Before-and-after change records
========

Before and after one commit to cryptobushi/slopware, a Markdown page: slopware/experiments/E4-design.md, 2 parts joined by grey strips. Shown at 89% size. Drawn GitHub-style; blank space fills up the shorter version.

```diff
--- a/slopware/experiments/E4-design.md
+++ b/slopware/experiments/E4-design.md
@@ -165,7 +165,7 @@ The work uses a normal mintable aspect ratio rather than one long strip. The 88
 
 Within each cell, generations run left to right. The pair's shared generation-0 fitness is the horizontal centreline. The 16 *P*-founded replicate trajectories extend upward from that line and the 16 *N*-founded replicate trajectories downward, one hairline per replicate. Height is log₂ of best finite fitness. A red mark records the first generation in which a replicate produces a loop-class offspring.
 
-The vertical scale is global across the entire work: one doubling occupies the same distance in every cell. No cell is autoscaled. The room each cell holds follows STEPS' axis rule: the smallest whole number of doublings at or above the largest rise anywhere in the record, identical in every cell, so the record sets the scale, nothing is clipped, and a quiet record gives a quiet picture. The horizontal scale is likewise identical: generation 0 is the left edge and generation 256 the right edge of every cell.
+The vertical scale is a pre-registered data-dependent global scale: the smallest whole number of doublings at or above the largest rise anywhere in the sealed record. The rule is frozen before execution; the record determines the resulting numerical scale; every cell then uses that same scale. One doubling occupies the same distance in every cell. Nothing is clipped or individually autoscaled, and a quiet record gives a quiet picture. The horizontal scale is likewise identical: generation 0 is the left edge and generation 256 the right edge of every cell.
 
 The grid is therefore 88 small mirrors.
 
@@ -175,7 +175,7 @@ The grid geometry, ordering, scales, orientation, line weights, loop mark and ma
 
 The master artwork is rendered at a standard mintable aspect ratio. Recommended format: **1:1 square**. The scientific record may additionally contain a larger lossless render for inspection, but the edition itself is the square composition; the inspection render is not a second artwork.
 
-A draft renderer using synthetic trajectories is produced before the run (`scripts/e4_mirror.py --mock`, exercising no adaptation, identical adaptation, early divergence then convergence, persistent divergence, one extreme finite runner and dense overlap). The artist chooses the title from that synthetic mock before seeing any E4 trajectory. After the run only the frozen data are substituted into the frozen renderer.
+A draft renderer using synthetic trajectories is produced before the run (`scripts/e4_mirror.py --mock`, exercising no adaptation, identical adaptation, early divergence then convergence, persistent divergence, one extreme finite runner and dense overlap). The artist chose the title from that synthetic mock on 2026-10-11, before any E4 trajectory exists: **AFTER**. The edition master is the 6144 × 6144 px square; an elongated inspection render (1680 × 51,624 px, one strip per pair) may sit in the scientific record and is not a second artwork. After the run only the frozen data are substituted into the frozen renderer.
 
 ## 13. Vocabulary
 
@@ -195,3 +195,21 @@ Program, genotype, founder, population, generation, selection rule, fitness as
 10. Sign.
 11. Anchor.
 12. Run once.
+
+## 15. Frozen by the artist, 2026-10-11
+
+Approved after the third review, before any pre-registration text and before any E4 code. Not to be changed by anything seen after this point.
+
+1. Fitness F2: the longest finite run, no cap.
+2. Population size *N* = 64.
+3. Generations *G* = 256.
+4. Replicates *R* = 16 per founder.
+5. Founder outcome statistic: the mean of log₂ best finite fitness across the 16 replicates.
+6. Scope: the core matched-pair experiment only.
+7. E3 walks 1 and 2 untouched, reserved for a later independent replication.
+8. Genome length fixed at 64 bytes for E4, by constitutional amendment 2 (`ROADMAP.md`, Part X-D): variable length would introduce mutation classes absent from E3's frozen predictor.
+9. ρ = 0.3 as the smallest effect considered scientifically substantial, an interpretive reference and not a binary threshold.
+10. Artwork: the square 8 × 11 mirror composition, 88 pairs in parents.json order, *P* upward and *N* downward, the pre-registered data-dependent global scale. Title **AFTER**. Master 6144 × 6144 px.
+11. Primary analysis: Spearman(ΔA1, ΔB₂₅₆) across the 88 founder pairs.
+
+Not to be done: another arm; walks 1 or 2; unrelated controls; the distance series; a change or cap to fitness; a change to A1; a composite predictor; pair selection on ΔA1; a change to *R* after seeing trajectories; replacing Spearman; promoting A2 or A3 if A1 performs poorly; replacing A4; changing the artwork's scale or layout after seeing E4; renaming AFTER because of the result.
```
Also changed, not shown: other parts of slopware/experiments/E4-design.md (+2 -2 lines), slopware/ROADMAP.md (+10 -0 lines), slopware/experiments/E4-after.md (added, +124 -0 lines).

========

▶ _WORK TO COMPLETE_
The word "grid" appears in some lines above. Return every one of those lines.

▶ _EXERCISE OUTPUT_
 The grid is therefore 88 small mirrors.
@@ -175,7 +175,7 @@ The grid geometry, ordering, scales, orientation, line weights, loop mark and ma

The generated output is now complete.